An interesting chapter for Golden Grove began in 1905 with its purchase by Howard Smith and Mr S. Browne, the latter appearing the principal financier. Howard Smith was a white planter who, against his class and colour, married a coloured woman, Eveline. It is said that many ostracised him but this did not seem to hinder his progress in a period when sugar prices took a turn for the better. Howard and Eveline had a daughter, Florence, who was born at Golden Grove in 1908. She was the most influential woman politician of her day in Barbados. In 1958 she was elected to the West Indies Federal Parliament, as the only woman from Barbados, defeating Errol Barrow. Previously she had been elected to the Vestry of St Philip and the Legislative Council, in both cases as only the second woman in a long parliamentary history. Florence spent a life of voluntary service dedicated to the women and children of Barbados, with numerous achievements that were rewarded with an OBE in 1957. She married a New Zealand naval captain, Commander Daysh in 1947 after war duties with the Red Cross. Her life was part of the “upper class” of plantation owners but she was incredibly popular. In her maiden speech to Parliament she declared: “I am a woman of colour, and proud of it.” Florence grew up later at Thicketts, purchased by her father in 1918. At times he managed Golden Grove, Thicketts, Three Houses and Fortescue, in a syndicate with Brown that also owned Three Houses factory which then had a loading facility to the functional Bridgetown: Bathsheba railway. The size of these various estates was similar to the original “valid” interests purchased by Captain Skeete and is described in the sale to a syndicate in a paper of 1920 as “the biggest plantation sale yet”. Hence the success of both father and daughter could not be questioned. Neither could their families’ spirit of resilience. Florence was described an “indomitable”. Her mother Eveline is commemorated in the Eveline Smith wing of the St Philip District Hospital, again another charitable venture. Care for the community was perhaps their greatest legacy.
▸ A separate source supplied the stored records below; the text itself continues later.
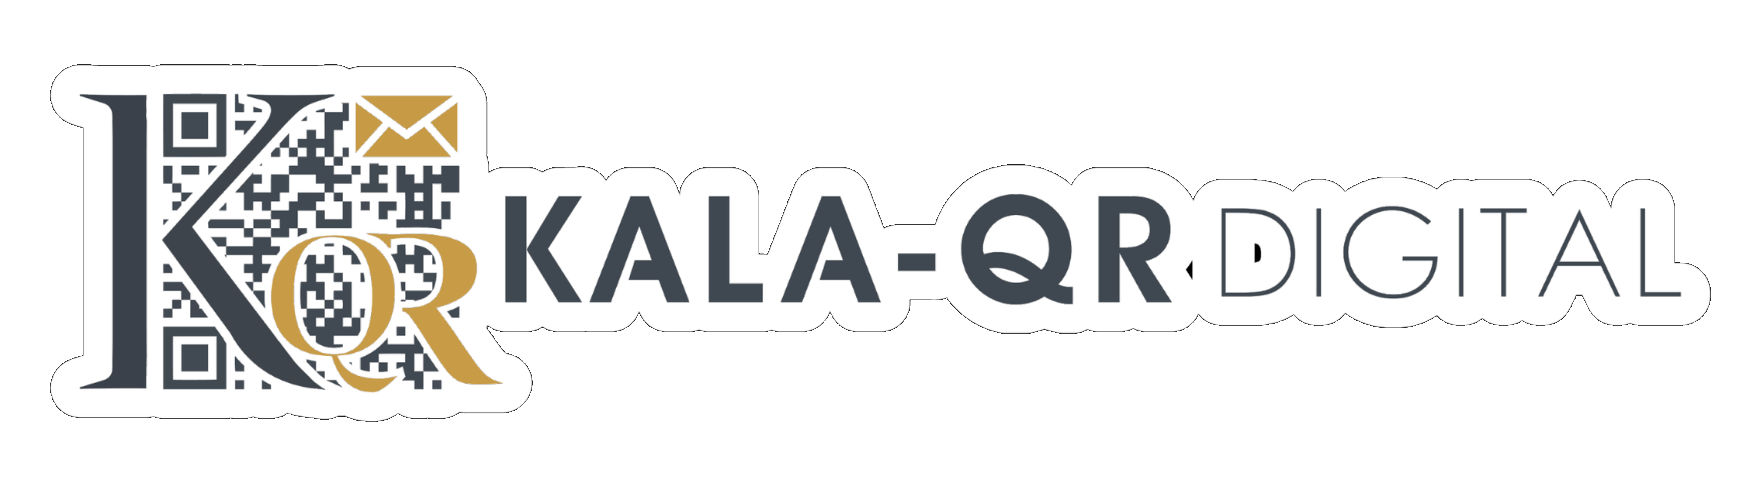
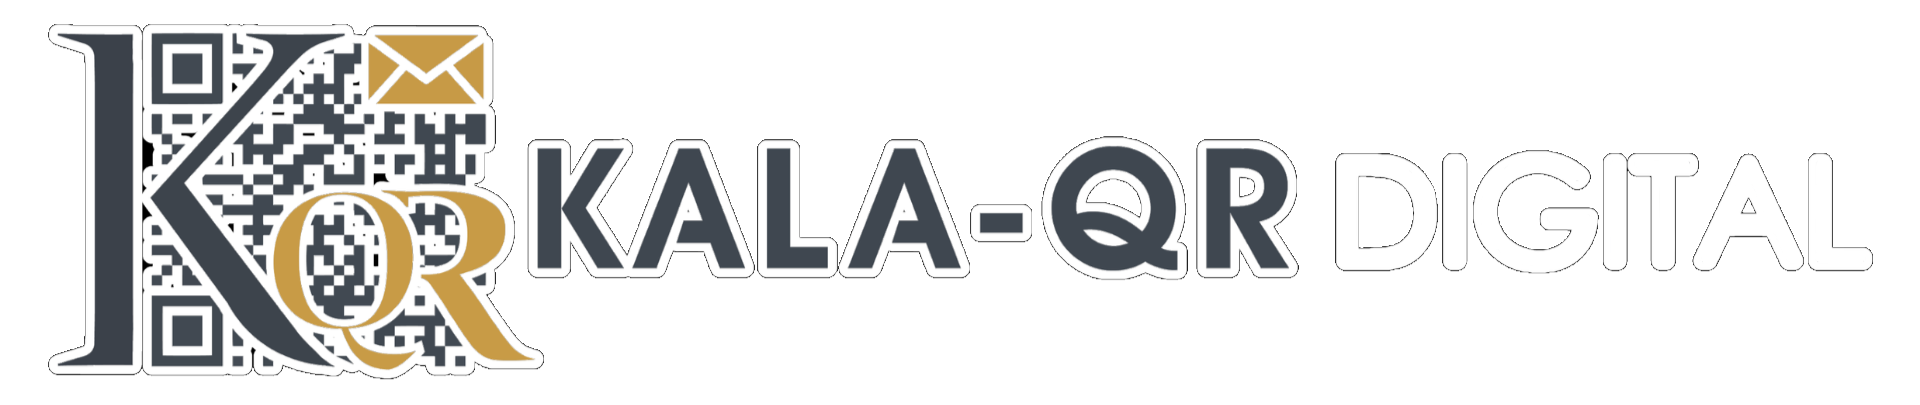
onehundred forty six

Changed region(s): [[0.0308, 0.0593, 0.9841, 0.9481]]

diff --git a/index.html b/index.html
@@ -133,7 +133,7 @@
     <!--</nav>-->
  <div class=" barra2" style="margin:0 auto; margin-top: 50px;">
         <div class="row justify-content-center" >
-            <img class="col-7 col-md-3 mt-4" src="img/kala.png" >
+            <img class="col-7 col-md-3 mt-4" style="filter: drop-shadow(5px 5px 10px #000000);" src="img/kala.png" >
             <br><br>
         </div>
     </div>
@@ -164,7 +164,7 @@ background: linear-gradient(0deg,rgba(59, 65, 74, 1) 0%, rgba(59, 65, 74, 1) 50%
                         <h1 aria-label="Hi! I'm a developer"class="col-12">
   Invitaciones&nbsp;<span class="typewriter thick"></span>
 </h1>
-                        <h6  class=" text-center col-11 text-md-left pt-3 mr-2 text-white" style="font-family: 'Montserrat', sans-serif; font-size: 14px; z-index: 99999999;">La información de tu evento en un solo lugar, ahorra tiempo, dinero y sorprende a tus invitados con nuestros diseños, todo por 1 solo precio.</h6>
+                        <h6  class=" text-center col-11 text-md-left pt-3 mr-2 text-white" style="font-family: 'Montserrat', sans-serif; font-size: 14px; ">La información de tu evento en un solo lugar, ahorra tiempo, dinero y sorprende a tus invitados con nuestros diseños, todo por 1 solo precio.</h6>
                     </div>
 
         <div class="col-12" style="background: #3B414A; margin-top:-250px; background: #3B414A;

diff --git a/css/styles.css b/css/styles.css
@@ -1865,7 +1865,7 @@ font-family: "Montserrat", sans-serif;
   color: #fff;
   text-align: center;
 text-shadow: 0px 1px 10px rgba(0,0,0,0.4);
-  z-index: 9999;
+  z-index: 1;
 }
 
 /* Typewriter effect 1 */
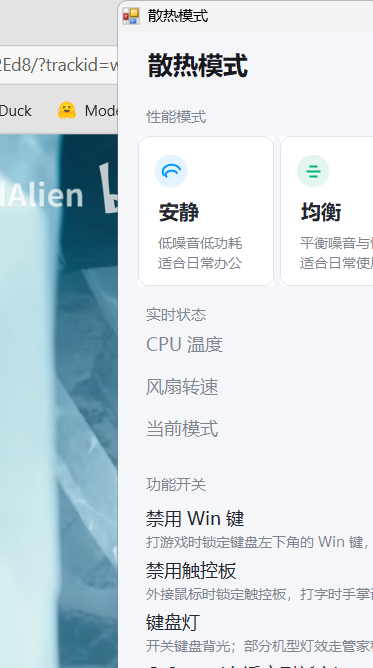
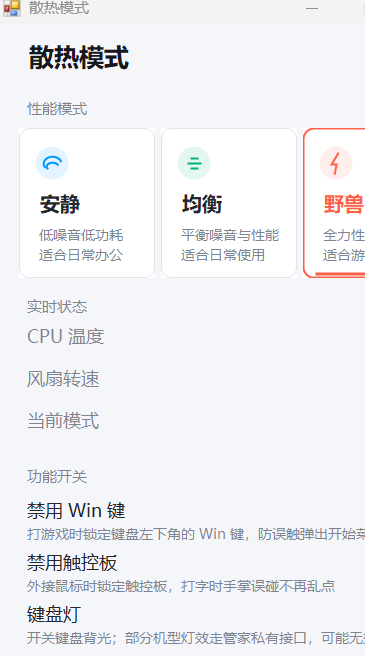
Replace screenshot with PrintWindow capture: window content only

diff --git a/README.md b/README.md
@@ -4,7 +4,7 @@
 
 原生 C# WinForms，无 WebView、无 Python、无 Node，直调 WMI，单文件编译。
 
-![FanApp 截图](docs/fanapp-v4-light.png?v=2)
+![FanApp 截图](docs/fanapp-v4-light.png?v=3)
 
 ## 功能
Resilience and Reunion (continued)

Florence Daysh at Election Time



The End of Plantation Life (at Golden Grove)

Messrs Brown and the syndicate funding Three Houses et al must have considered Golden Grove surplus to their requirements as it was sold in 1921 for £16,000. The last chapter in Golden Grove’s history as a plantation began. Herbert and then his son Geoffrey Manning were the last of the planters here, still remembered by older residents with some affection. They ran a plantation when St Philip was still full of sugar cane for about 50 years, including the hardship period of the 1930s. Geoffrey Manning was known as a keen sportsman- he was one of the founders of the Barbados Rally Club in 1957. By 1970 the economic viability of sugar at Golden Grove was finally in doubt. This was also the year that the sugar factory at Three Houses closed. The land at Golden Grove was apportioned to create smaller farming interests and the house became a home for another keen sportsman and polo player; later it passed to a newer resident to the island, a successful entrepreneur in the up-coming dominant industry of tourism and hospitality. And it is in this world that Golden Grove fits today. Of course its history remains- and itself can be a new lease of life to attract visitors and so successfully maintain the house and gardens. As part of this, the Barbados Museum will be showing a series of exhibitions at Golden Grove with reference to the particular history here. The first showing commences, naturally, with an emphasis on the original settlers who inhabited close by, the “Amerindians”. The Museum itself is located some way west along the South coast with a range of exhibits and an extensive library, a great start for any day dedicated to understanding Barbados and open daily. Should you venture here to the south-east, please view our website to choose a day when Golden Grove has an Open House. We would recommend combining a visit here with the local bays and viewpoints, as a charming addition to a day of sightseeing- with swimming left for another time and less treacherous waters!


Golden Grove History